= About this task =
Retype the data below exactly; skip every image.

(Code change snippets)
---*---

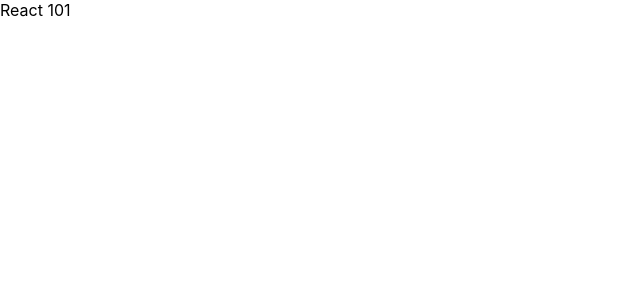
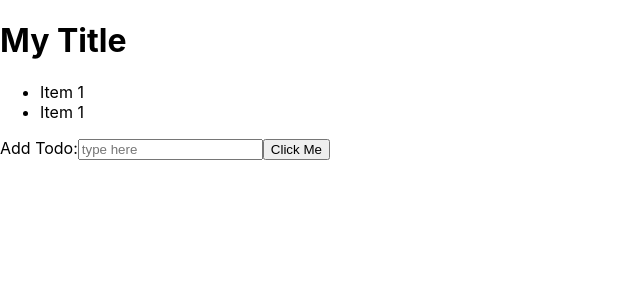
Before and after one commit to m14t/react-101, a React (Create React App) app: page / in a window 1280 px wide. Shown: the top 300 px of the page, without its empty margins (0-640 px from the left). Built offline with nearby package versions, Linux system fonts and the light colour scheme.

Commit message:
Basic state

```diff
--- a/src/App.js
+++ b/src/App.js
@@ -1,10 +1,59 @@
 import React, { Component } from 'react';
+import TodoList from './TodoList';
+
 
 class App extends Component {
+  state = {
+    input: '',
+    todos: [
+      {
+        id: 1,
+        title: 'Item 1',
+        dateAdded: '2018-11-11',
+      },
+      {
+        id: 2,
+        title: 'Item 1',
+        dateAdded: '2018-11-12',
+      },
+    ]
+  }
+
   render() {
     return (
       <div>
-        React 101
+        <TodoList
+          todos={this.state.todos}
+        />
+
+        <label>Add Todo:</label>
+        <input
+          onChange={(e) => {
+            this.setState({
+              input: e.target.value
+            })
+          }}
+          value={this.state.input}
+          placeholder="type here"
+        />
+
+        <button
+            onClick={(e) => {
+              this.setState({
+                input: '',
+                todos: [
+                  ...this.state.todos,
+                  {
+                    id: Math.random(),
+                    title: this.state.input,
+                  },
+                ]
+              })
+              console.log(this.state.input)
+            }}
+        >
+          Click Me
+        </button>
       </div>
     );
   }
--- /dev/null
+++ b/src/TodoList.js
@@ -0,0 +1,18 @@
+import React from 'react';
+
+function TodoList(props) {
+  return (
+    <div className="TodoList">
+      <h1>My Title</h1>
+      <ul>
+        {props.todos.map((todo) => (
+          <li key={todo.id}>
+            {todo.title}
+          </li>
+        ))}
+      </ul>
+    </div>
+  )
+}
+
+export default TodoList;
```
Also changed, not shown: 1 other file (tests, documents, lock files or other folders).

---*---

= Task output =
Before and after one commit to m14t/react-101, a React (Create React App) app: page / in a window 1280 px wide. Shown: the top 300 px of the page, without its empty margins (0-640 px from the left). Built offline with nearby package versions, Linux system fonts and the light colour scheme.

Commit message:
Basic state

```diff
--- a/src/App.js
+++ b/src/App.js
@@ -1,10 +1,59 @@
 import React, { Component } from 'react';
+import TodoList from './TodoList';
+
 
 class App extends Component {
+  state = {
+    input: '',
+    todos: [
+      {
+        id: 1,
+        title: 'Item 1',
+        dateAdded: '2018-11-11',
+      },
+      {
+        id: 2,
+        title: 'Item 1',
+        dateAdded: '2018-11-12',
+      },
+    ]
+  }
+
   render() {
     return (
       <div>
-        React 101
+        <TodoList
+          todos={this.state.todos}
+        />
+
+        <label>Add Todo:</label>
+        <input
+          onChange={(e) => {
+            this.setState({
+              input: e.target.value
+            })
+          }}
+          value={this.state.input}
+          placeholder="type here"
+        />
+
+        <button
+            onClick={(e) => {
+              this.setState({
+                input: '',
+                todos: [
+                  ...this.state.todos,
+                  {
+                    id: Math.random(),
+                    title: this.state.input,
+                  },
+                ]
+              })
+              console.log(this.state.input)
+            }}
+        >
+          Click Me
+        </button>
       </div>
     );
   }
--- /dev/null
+++ b/src/TodoList.js
@@ -0,0 +1,18 @@
+import React from 'react';
+
+function TodoList(props) {
+  return (
+    <div className="TodoList">
+      <h1>My Title</h1>
+      <ul>
+        {props.todos.map((todo) => (
+          <li key={todo.id}>
+            {todo.title}
+          </li>
+        ))}
+      </ul>
+    </div>
+  )
+}
+
+export default TodoList;
```
Also changed, not shown: 1 other file (tests, documents, lock files or other folders).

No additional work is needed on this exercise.